We leave for Disney World in 6 days and I have rented a wheelchair for the entirety of our stay. When I want to (and can) walk, I’ll just use the wheelchair as a walker and push the chair.
Again, thank you to everyone! Your responses have made me feel more normal and less alone.
Hopefully you are able to relax and enjoy yourself!!
I’m sure you’ll have a great time, be sure to get in touch when you get back
I’ve advanced from the cane to a rollator full time. We love our beach vacations and they were becoming increasingly more difficult. So, this year we rented an electric beach wheelchair. In fact, I’m at the beach now. This is the most freedom I’ve felt in years.
Adapt to your ability. It just a matter of time until I’ll need a wheelchair full time. When that time comes I’ll adjust. Asking for help and allowing people to help is key too.
Thanks for mentioning electric beach wheelchairs I’ve posted a link in case anybody wonders what they are.
I rented the chair for 3 days while I was at the beach. The company delivered the chair after we arrived and showed me how to operate it.
Once you get to the beach the chair is amazing and provided me with a freedom I had not experienced at the beach in years.
Unfortunately getting to the beach became an issue. Details at this point are not important but let’s just say there was an issue getting from the end of the boardwalk to the beach. There was a 6” drop (at least) at the end of the boardwalk making it impossible to drive over. It took some effort to make a temporary fix and I managed for 2 days. I called and turned the chair in at the end of the 2nd day. (I was even given a refund which I was not expecting nor asked for.
A permanent fix would be an easy fix. But this is going to take some communication with the management of the hotel. To be handicap accessible means something different depending on who you talk to. It would help if that person was handicap as well as a decision maker.

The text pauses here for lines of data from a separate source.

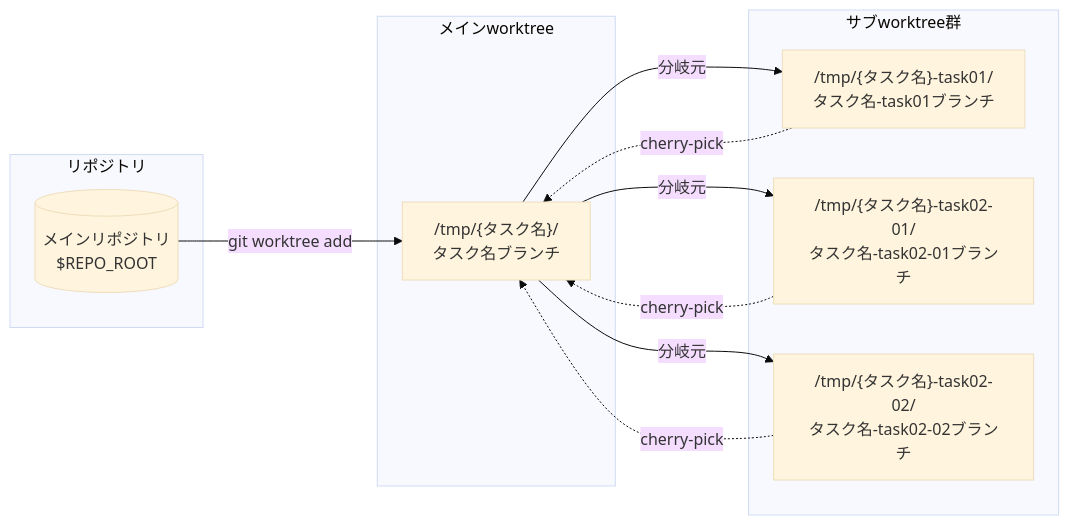
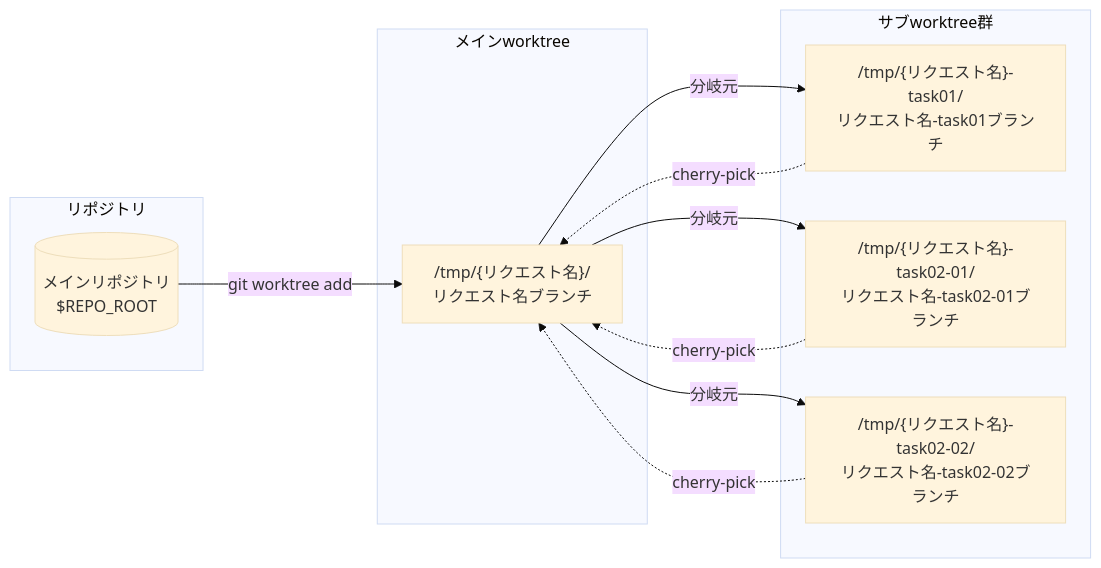
Before and after one commit to NagasakaH/dev-process: the fourth of 4 diagrams in README.md, drawn with Mermaid (base theme). The commit also changed other lines of this file and 6 other files, not shown here.

````diff
--- a/README.md
+++ b/README.md
@@ -367,25 +367,25 @@
 ```mermaid
 graph LR
     subgraph "リポジトリ"
         REPO[(メインリポジトリ<br/>$REPO_ROOT)]
     end
     
     subgraph "メインworktree"
-        MW["/tmp/{タスク名}/<br/>タスク名ブランチ"]
+        MW["/tmp/{リクエスト名}/<br/>リクエスト名ブランチ"]
     end
     
     subgraph "サブworktree群"
-        SW1["/tmp/{タスク名}-task01/<br/>タスク名-task01ブランチ"]
-        SW2["/tmp/{タスク名}-task02-01/<br/>タスク名-task02-01ブランチ"]
-        SW3["/tmp/{タスク名}-task02-02/<br/>タスク名-task02-02ブランチ"]
+        SW1["/tmp/{リクエスト名}-task01/<br/>リクエスト名-task01ブランチ"]
+        SW2["/tmp/{リクエスト名}-task02-01/<br/>リクエスト名-task02-01ブランチ"]
+        SW3["/tmp/{リクエスト名}-task02-02/<br/>リクエスト名-task02-02ブランチ"]
     end
     
     REPO -->|git worktree add| MW
     MW -->|分岐元| SW1
     MW -->|分岐元| SW2
     MW -->|分岐元| SW3
     
     SW1 -.->|cherry-pick| MW
     SW2 -.->|cherry-pick| MW
     SW3 -.->|cherry-pick| MW
 ```
````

There often seems to be an issue re whether something is actually truly disability friendly, or not. I agree, these sort of things should be planned, and tested first by a disabled person, before they are put into general use.